Along similar lines, Mill argues that intellectual happiness exceeds that of bodily happiness. Unlike Jeremy Bentham – who considered all forms of happiness to be equal – Mill believes we should show a preference to the ‘higher’ forms of intellectual activity. His reasoning is as follows: if you ask someone acquainted with both forms of happiness, which one will they consider to be the greater of the two pleasures? Mill believes that this person will always choose the higher pleasure. No intelligent being will consent to having their intelligence lowered to that of a ‘fool’ or an animal. Mill believes this proves that we really desire intellectual pleasures more than anything.
As a philosopher, we can see why such a point-of-view appealed to Mill, but it is difficult to see how we can convince the ‘common person’ that intellectual pleasures are more worthwhile than bodily pleasures. Is it also really true that someone acquainted with both would always choose the intellectual pleasures? Everyone needs to relax in some way, and if this means bodily pleasure, it’s difficult to conclude that this is a lesser pleasure. Perhaps a more realistic model here is that both intellectual pleasures and bodily pleasures are equally as important. By following Mill and preferring intellectual pleasures, this opens up utilitarianism to the objection that it is an elitist system.
The next question worth asking Mill is why he considers happiness to be the ultimate end, when in fact people will often have other ends in mind. Possible ends include money, power, fame and virtue. Mill discusses this question in depth in chapter 4 of ‘Utilitarianism’ and concludes that all these other ends still have happiness as the ultimate end.
If we consider the example of someone who loves money, we will have to ask him why he loves money. This person will respond that he wants to live in a large house with lots of expensive furniture. So we’ve determined straightaway that money is not the ultimate end, rather it leads to the ability to acquire more property. But is that still the ultimate end? Mill would argue ‘no’. He wants the fancy house because he believes it will make him happier. I believe Mill is persuasive on this point. As he himself points us, even if we don’t agree that pleasure is a suitable goal, we must at least agree that a life free of pain is worthwhile. Utilitarianism is concerned with both – an increase of pleasure, and a decrease of pain.

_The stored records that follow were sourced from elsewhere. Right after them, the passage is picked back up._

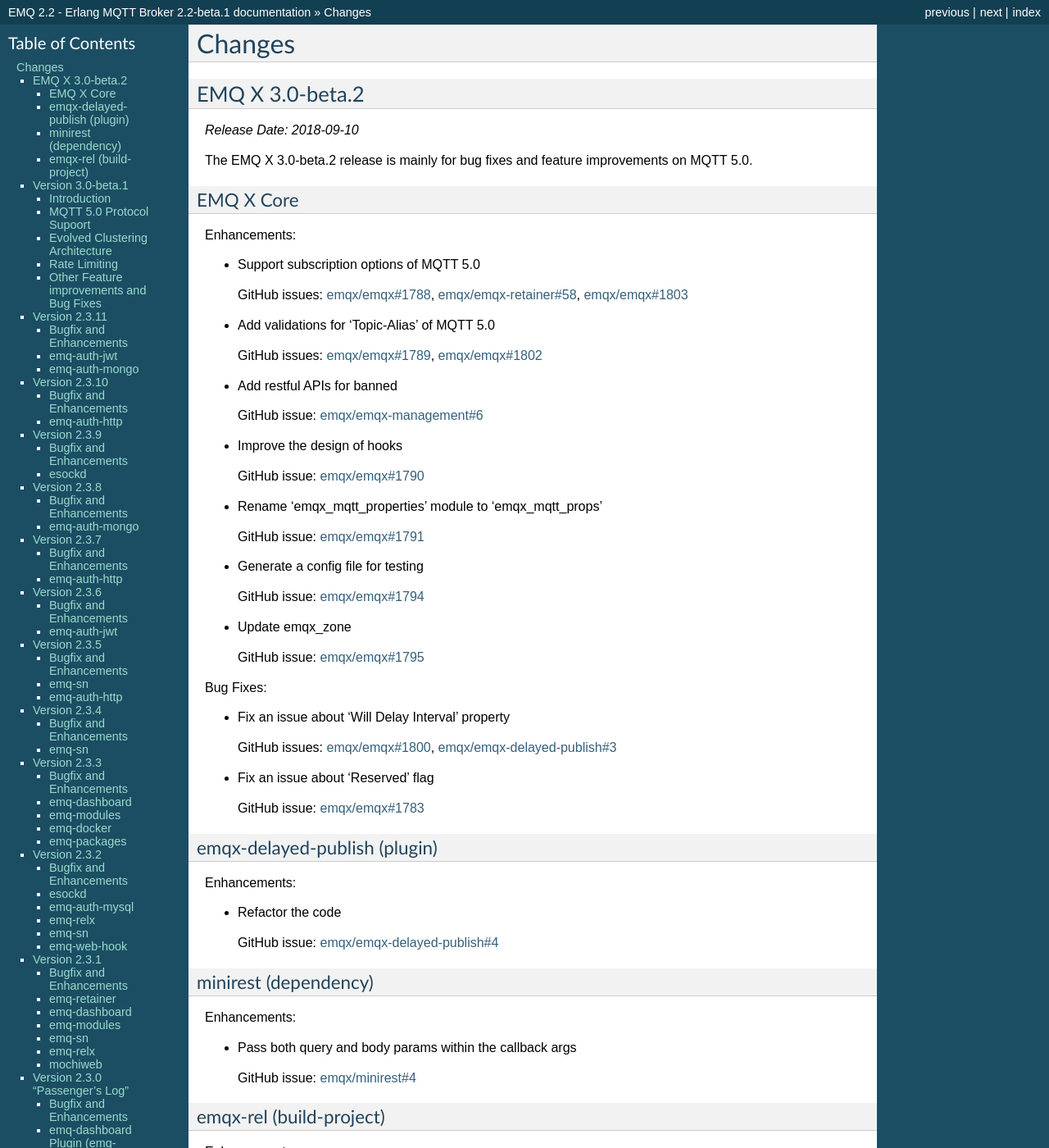
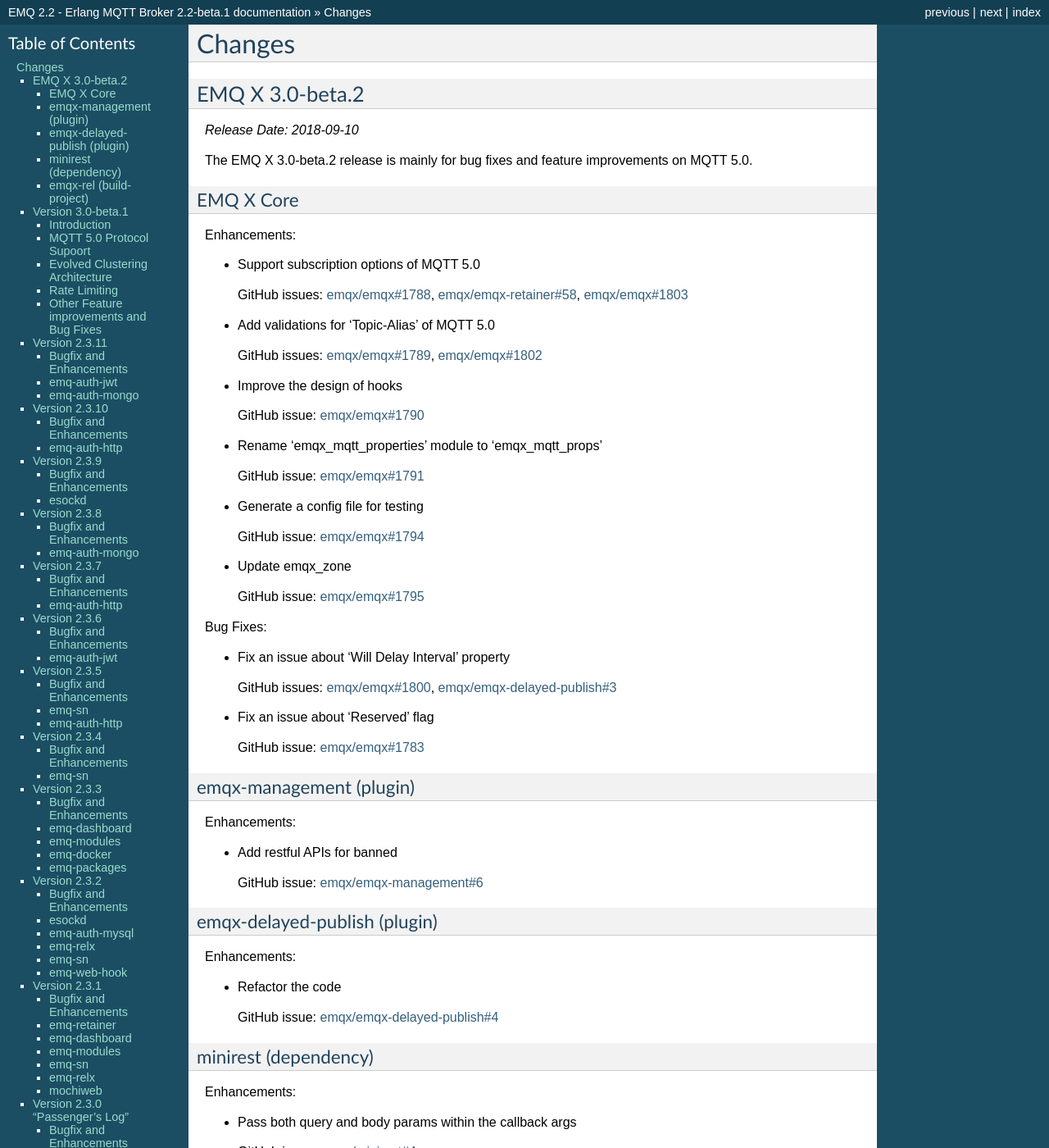
Before and after one commit to emqxarchive/emqx-docs-en, a Sphinx documentation site: the page built from source/changes.rst, in a window 1280 px wide and 1400 px high. Shown: the whole window at 82% size. Built offline with Sphinx 7.4.7, drawn with Linux system fonts in a browser that asks for light colours.

Commit message:
Release EMQ X 3.0-beta.2 - update4

```diff
--- a/source/changes.rst
+++ b/source/changes.rst
@@ -50,7 +46,6 @@
 - Update emqx_zone
 
   GitHub issue: `emqx/emqx#1795 <https://github.com/emqx/emqx/pull/1795>`_
-
 
 Bug Fixes:
 
@@ -63,6 +58,14 @@
 - Fix an issue about 'Reserved' flag
 
   GitHub issue: `emqx/emqx#1783 <https://github.com/emqx/emqx/pull/1783>`_
+
+emqx-management (plugin)
+----------------------
+Enhancements:
+
+- Add restful APIs for banned
+
+  GitHub issue: `emqx/emqx-management#6 <https://github.com/emqx/emqx-management/pull/6>`_
 
 emqx-delayed-publish (plugin)
 ----------------------
```
Also changed, not shown: other parts of source/changes.rst (+0 -4 lines).
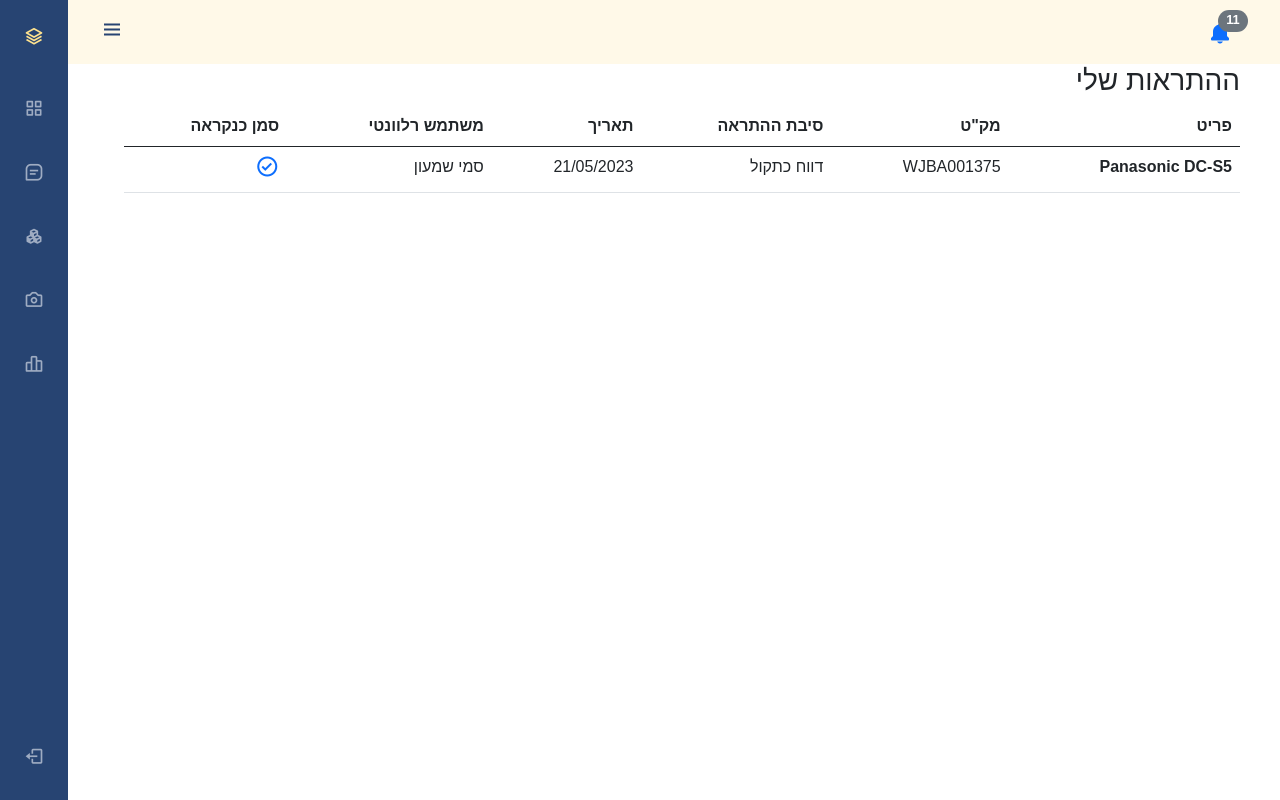
After one commit to BarakBon/SCStudio, a Flask app: page /notifications in a window 1280 px wide. The commit adds this page. Run offline with Flask 3, Linux system fonts and the light colour scheme; the visitor is signed in with stand-in values (Sample User, id 1); some libraries are stand-ins or nearby versions.

Commit message:
notification page (visualy)

```diff
--- a/app/templates/base.html
+++ b/app/templates/base.html
@@ -17,7 +17,7 @@
   <body id="body-pd">
     <header class="header" id="header">
       <div class="header_toggle"> <i class='bx bx-menu' id="header-toggle"></i> </div>
-      <a class="nav-link notu-icon" href="#">
+      <a class="nav-link notu-icon" href="/notifications">
         <i class='bx bxs-bell' size="lg"></i>
         <span class="badge rounded-pill bg-secondary">11</span>
         </i>
--- /dev/null
+++ b/app/templates/notifications.html
@@ -0,0 +1,91 @@
+{% extends "base.html" %}
+
+{% block title %} notifications {% endblock %}
+
+<!--Show error/success messages in screen-->
+{% with messages = get_flashed_messages(with_categories=true) %}
+{% if messages %}
+{% for category, message in messages %}
+{% if category =='error' %}
+<div class="alert alert-danger alter-dismissable fade show" role="alert">
+    {{ message }}
+    <button type="button" class="close" data-dismiss="alert">
+        <span aria-hidden="true">&times;</span>
+    </button>
+</div>
+{% else %}
+<div class="alert alert-success alter-dismissable fade show" role="alert">
+    {{ message }}
+    <button type="button" class="close" data-dismiss="alert">
+        <span aria-hidden="true">&times;</span>
+    </button>
+</div>
+{% endif %} {% endfor %} {% endif %} {% endwith %}
+
+
+{% block content %}
+
+<!doctype html>
+<html lang="en">
+
+<head>
+    <title>Table 03</title>
+    <meta charset="utf-8">
+    <meta name="viewport" content="width=device-width, initial-scale=1, shrink-to-fit=no">
+
+    <link href='https://fonts.googleapis.com/css?family=Roboto:400,100,300,700' rel='stylesheet' type='text/css'>
+
+    <link rel="stylesheet" href="https://stackpath.bootstrapcdn.com/font-awesome/4.7.0/css/font-awesome.min.css">
+
+    <link rel="stylesheet" href="/static/equipment-style.css">
+
+</head>
+
+<body>
+    <section class="ftco-section">
+        <div class="container">
+            <div class="row">
+                <div class="col-md-12 text-end">
+                    <div class="table-wrap ">
+                        <h3> ההתראות שלי</h3>
+                        <table class="table">
+                            <thead class="thead-primary text-end">
+                                <tr>
+                                    <th>סמן כנקראה</th>
+                                    <th>משתמש רלוונטי</th>
+                                    <th>תאריך</th>
+                                    <th>סיבת ההתראה</th>
+                                    <th>מק"ט</th>
+                                    <th>פריט</th>
+                                </tr>
+                            </thead>
+                            <tbody>
+                                <form>
+                                    <tr>
+                                        <td><a href="#"><i class='bx bx-check-circle' style="font-size:1.5rem;" ></i></a></td>
+                                        <td>סמי שמעון</td>
+                                        <td>21/05/2023</td>
+                                        <td>דווח כתקול</td>
+                                        <td>WJBA001375</td>
+                                        <th scope="row" class="scope">Panasonic DC-S5</th>
+                                    </tr>
+                                </form>
+                            </tbody>
+                        </table>
+                    </div>
+                </div>
+            </div>
+        </div>
+    </section>
+
+    <script src="js/jquery.min.js"></script>
+    <script src="js/popper.js"></script>
+    <script src="js/bootstrap.min.js"></script>
+    <script src="js/main.js"></script>
+
+</body>
+
+</html>
+
+
+{% endblock %}
--- a/app/views.py
+++ b/app/views.py
@@ -207,3 +207,9 @@ def eq_transfer():
             return redirect(url_for('views.equipment'))
 
     return render_template("eq_transfer.html", user=current_user, borrows=borrows_today)
+
+
+@views.route('/notifications', methods=['GET', 'POST'])
+@login_required
+def notifications():
+    return render_template("notifications.html", user=current_user)
```
Also changed, not shown: app/models.py (+7 -0 lines).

To conclude, I would agree that Mill offers a suitable candidate for why we should follow a moral theory. It is difficult to think of any other reason apart from happiness why we should act in an ethical fashion towards others. And he is right to confirm that overall happiness is more important than the happiness of the agent. Any persuasive theory of ethics should have the community in mind, since this is what ethics concerns, our interactions and relationships with other people. Although the actual doctrine of utilitarianism might lead to unfair results in some cases, such as the exploitation of minorities, we should not ignore Mill’s general message. Happiness is a goal worth pursuing as an end, not just as a means.